What the exercise asks:
Copy out every line of the data that has the word "gtag" somewhere in it.

The data:
== == ==
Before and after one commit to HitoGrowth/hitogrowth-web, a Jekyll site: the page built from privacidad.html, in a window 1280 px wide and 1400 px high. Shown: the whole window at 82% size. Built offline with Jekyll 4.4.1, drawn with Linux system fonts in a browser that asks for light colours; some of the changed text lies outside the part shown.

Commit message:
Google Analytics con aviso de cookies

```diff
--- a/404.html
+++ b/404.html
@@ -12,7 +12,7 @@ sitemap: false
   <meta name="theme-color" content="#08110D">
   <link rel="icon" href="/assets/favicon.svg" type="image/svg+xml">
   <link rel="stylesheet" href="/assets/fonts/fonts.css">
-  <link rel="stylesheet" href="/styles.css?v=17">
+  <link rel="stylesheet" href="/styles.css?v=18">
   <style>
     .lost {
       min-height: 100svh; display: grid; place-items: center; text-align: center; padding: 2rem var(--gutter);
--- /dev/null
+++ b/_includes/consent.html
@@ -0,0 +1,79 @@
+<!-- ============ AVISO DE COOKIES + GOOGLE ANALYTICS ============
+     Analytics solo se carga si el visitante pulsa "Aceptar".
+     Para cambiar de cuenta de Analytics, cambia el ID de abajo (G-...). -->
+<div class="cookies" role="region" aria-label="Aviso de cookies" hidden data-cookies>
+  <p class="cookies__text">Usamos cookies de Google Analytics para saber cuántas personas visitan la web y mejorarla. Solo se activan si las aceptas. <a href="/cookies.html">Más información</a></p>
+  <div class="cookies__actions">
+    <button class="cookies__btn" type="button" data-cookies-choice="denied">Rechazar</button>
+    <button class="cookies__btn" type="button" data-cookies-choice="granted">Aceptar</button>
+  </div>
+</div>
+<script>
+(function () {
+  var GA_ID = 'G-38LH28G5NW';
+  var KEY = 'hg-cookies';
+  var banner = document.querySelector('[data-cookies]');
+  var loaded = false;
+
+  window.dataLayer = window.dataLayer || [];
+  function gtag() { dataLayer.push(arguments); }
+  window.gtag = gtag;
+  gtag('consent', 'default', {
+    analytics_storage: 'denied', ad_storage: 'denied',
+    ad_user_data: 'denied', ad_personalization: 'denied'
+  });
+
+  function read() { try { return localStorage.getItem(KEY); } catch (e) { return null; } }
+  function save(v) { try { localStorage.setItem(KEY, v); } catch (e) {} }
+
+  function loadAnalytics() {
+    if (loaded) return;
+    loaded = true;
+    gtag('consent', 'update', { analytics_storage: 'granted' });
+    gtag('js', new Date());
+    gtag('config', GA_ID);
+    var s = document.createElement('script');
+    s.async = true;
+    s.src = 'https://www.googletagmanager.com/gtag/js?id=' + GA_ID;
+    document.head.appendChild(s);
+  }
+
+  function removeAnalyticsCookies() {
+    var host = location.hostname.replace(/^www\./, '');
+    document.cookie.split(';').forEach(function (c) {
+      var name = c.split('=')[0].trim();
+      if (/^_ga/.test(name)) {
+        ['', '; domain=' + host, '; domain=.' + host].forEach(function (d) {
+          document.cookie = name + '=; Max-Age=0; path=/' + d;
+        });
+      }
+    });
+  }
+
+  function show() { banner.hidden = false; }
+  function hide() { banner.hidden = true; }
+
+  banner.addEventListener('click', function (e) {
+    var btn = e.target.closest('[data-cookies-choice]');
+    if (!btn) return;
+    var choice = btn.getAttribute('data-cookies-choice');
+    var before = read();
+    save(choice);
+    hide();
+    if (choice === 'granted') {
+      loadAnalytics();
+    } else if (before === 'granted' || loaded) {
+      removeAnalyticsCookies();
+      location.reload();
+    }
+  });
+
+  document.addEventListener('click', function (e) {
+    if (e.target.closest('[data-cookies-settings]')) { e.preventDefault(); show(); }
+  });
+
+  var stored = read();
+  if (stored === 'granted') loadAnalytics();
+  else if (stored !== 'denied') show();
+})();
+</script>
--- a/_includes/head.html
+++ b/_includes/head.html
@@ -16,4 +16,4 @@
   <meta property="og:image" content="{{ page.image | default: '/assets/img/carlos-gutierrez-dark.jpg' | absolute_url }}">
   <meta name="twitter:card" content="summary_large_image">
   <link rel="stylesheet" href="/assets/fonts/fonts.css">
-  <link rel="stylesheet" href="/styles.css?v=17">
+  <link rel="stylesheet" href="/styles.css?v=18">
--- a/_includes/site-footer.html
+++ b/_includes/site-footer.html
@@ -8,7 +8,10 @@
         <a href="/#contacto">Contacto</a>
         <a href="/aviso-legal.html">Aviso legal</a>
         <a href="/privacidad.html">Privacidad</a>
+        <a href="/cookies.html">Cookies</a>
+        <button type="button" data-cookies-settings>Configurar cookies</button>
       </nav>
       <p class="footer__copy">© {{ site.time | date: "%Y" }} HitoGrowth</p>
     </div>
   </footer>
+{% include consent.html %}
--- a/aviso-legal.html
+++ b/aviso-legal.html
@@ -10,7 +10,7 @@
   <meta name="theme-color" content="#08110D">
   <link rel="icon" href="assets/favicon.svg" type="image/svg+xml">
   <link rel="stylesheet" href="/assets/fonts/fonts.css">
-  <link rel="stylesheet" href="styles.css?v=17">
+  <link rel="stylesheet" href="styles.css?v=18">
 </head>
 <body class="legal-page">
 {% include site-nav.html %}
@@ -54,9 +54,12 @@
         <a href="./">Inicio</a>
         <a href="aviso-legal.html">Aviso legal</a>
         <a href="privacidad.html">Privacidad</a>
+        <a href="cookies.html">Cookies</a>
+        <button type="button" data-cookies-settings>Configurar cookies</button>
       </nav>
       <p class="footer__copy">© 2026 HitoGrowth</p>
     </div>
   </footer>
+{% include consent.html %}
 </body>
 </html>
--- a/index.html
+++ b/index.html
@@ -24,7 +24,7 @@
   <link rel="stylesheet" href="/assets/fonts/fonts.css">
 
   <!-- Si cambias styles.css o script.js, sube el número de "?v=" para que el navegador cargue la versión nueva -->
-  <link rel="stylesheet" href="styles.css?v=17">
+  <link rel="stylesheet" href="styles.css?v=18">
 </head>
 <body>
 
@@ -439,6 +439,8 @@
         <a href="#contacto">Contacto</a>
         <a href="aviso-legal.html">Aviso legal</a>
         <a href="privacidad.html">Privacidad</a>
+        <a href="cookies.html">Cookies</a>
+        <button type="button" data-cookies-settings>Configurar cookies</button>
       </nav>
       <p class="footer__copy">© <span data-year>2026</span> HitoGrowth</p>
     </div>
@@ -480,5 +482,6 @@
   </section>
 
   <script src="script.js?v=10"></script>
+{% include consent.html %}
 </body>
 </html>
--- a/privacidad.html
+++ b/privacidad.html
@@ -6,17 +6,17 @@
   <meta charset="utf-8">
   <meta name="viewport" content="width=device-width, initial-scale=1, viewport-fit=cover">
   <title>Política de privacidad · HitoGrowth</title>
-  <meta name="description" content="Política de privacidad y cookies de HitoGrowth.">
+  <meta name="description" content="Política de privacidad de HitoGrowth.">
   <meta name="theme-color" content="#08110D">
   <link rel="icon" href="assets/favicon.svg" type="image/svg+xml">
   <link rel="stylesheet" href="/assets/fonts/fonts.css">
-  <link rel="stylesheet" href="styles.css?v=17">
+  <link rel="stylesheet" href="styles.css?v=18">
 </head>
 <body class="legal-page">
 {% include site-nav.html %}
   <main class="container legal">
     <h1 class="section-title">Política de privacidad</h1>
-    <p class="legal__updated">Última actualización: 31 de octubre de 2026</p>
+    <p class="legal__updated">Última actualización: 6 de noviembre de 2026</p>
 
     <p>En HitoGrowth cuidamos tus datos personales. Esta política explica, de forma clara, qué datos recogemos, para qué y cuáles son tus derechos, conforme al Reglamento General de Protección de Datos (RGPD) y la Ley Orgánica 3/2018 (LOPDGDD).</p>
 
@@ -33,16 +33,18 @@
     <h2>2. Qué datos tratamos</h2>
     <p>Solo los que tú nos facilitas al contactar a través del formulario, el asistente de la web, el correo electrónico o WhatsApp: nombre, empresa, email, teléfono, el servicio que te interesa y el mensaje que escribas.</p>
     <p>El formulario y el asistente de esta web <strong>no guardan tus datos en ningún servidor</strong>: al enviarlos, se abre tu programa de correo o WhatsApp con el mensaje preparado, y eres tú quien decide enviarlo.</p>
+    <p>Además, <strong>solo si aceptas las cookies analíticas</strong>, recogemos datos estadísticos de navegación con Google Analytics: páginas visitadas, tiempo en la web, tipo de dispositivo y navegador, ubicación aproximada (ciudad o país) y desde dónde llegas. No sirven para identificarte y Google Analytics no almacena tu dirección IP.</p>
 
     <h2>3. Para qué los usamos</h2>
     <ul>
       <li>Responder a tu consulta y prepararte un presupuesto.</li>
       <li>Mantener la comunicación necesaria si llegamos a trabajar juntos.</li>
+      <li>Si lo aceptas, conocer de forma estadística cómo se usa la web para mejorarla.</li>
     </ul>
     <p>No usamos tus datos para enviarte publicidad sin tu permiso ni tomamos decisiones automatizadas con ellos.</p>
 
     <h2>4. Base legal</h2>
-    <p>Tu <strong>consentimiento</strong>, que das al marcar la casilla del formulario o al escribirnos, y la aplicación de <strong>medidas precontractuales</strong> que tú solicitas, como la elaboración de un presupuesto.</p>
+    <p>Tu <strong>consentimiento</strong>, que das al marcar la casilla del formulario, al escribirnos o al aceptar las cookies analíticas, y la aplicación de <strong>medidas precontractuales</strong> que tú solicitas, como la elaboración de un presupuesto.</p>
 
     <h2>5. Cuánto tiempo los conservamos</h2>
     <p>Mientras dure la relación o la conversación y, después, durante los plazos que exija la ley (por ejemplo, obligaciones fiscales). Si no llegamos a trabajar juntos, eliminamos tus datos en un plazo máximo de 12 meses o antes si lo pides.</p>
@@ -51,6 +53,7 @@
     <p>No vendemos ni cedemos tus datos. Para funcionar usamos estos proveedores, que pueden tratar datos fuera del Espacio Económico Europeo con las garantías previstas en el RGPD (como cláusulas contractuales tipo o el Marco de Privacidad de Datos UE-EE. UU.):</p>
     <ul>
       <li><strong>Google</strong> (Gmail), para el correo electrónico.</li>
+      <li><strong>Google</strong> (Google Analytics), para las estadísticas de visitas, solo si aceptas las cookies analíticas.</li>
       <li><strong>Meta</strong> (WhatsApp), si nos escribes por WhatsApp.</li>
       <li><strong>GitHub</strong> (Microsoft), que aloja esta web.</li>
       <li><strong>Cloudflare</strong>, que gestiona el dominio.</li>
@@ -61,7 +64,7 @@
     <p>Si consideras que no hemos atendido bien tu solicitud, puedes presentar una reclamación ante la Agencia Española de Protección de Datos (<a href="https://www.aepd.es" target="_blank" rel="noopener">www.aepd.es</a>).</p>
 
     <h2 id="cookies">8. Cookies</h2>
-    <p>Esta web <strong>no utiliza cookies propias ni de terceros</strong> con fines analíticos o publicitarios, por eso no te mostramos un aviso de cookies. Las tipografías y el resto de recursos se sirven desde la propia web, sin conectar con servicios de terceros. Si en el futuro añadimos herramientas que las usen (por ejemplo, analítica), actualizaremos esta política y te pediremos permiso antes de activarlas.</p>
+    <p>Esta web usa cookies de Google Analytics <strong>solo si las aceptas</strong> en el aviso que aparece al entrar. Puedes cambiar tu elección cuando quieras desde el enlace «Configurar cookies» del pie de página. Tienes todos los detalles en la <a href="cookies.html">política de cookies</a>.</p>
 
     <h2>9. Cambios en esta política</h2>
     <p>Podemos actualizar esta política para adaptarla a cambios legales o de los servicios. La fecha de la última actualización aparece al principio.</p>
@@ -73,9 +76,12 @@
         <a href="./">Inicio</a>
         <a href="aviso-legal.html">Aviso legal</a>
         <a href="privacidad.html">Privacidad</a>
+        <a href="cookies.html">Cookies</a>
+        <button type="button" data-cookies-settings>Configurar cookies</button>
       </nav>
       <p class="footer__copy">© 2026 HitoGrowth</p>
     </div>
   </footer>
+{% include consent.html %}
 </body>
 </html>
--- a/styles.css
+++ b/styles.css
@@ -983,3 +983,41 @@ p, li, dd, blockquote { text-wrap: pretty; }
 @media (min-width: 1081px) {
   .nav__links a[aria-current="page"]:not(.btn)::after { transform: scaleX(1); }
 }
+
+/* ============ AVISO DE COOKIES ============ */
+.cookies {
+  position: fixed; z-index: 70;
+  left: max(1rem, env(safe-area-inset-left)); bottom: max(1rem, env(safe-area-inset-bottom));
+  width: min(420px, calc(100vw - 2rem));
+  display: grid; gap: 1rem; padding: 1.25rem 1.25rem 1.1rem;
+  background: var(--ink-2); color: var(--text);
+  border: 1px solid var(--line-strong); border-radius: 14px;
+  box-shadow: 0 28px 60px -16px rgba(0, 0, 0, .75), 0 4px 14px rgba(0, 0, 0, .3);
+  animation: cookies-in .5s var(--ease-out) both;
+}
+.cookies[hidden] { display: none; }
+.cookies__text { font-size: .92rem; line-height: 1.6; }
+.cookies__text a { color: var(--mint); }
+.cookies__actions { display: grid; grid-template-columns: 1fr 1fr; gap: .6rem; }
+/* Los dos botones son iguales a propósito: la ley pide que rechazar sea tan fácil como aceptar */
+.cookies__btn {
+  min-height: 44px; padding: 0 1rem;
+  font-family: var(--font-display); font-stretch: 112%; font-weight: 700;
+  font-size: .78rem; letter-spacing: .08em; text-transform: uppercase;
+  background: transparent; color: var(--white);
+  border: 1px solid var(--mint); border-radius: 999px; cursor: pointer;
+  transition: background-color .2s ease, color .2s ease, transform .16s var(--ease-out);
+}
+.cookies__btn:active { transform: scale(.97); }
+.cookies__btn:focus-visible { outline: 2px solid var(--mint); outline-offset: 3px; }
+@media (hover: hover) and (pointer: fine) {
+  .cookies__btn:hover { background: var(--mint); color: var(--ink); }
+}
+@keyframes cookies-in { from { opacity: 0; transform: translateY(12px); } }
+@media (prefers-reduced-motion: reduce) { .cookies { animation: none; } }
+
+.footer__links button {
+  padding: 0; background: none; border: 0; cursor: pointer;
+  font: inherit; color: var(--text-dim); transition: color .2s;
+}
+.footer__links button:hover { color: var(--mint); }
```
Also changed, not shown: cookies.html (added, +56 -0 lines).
== == ==
Exercise answer:
+  function gtag() { dataLayer.push(arguments); }
+  window.gtag = gtag;
+  gtag('consent', 'default', {
+    gtag('consent', 'update', { analytics_storage: 'granted' });
+    gtag('js', new Date());
+    gtag('config', GA_ID);
+    s.src = 'https://www.googletagmanager.com/gtag/js?id=' + GA_ID;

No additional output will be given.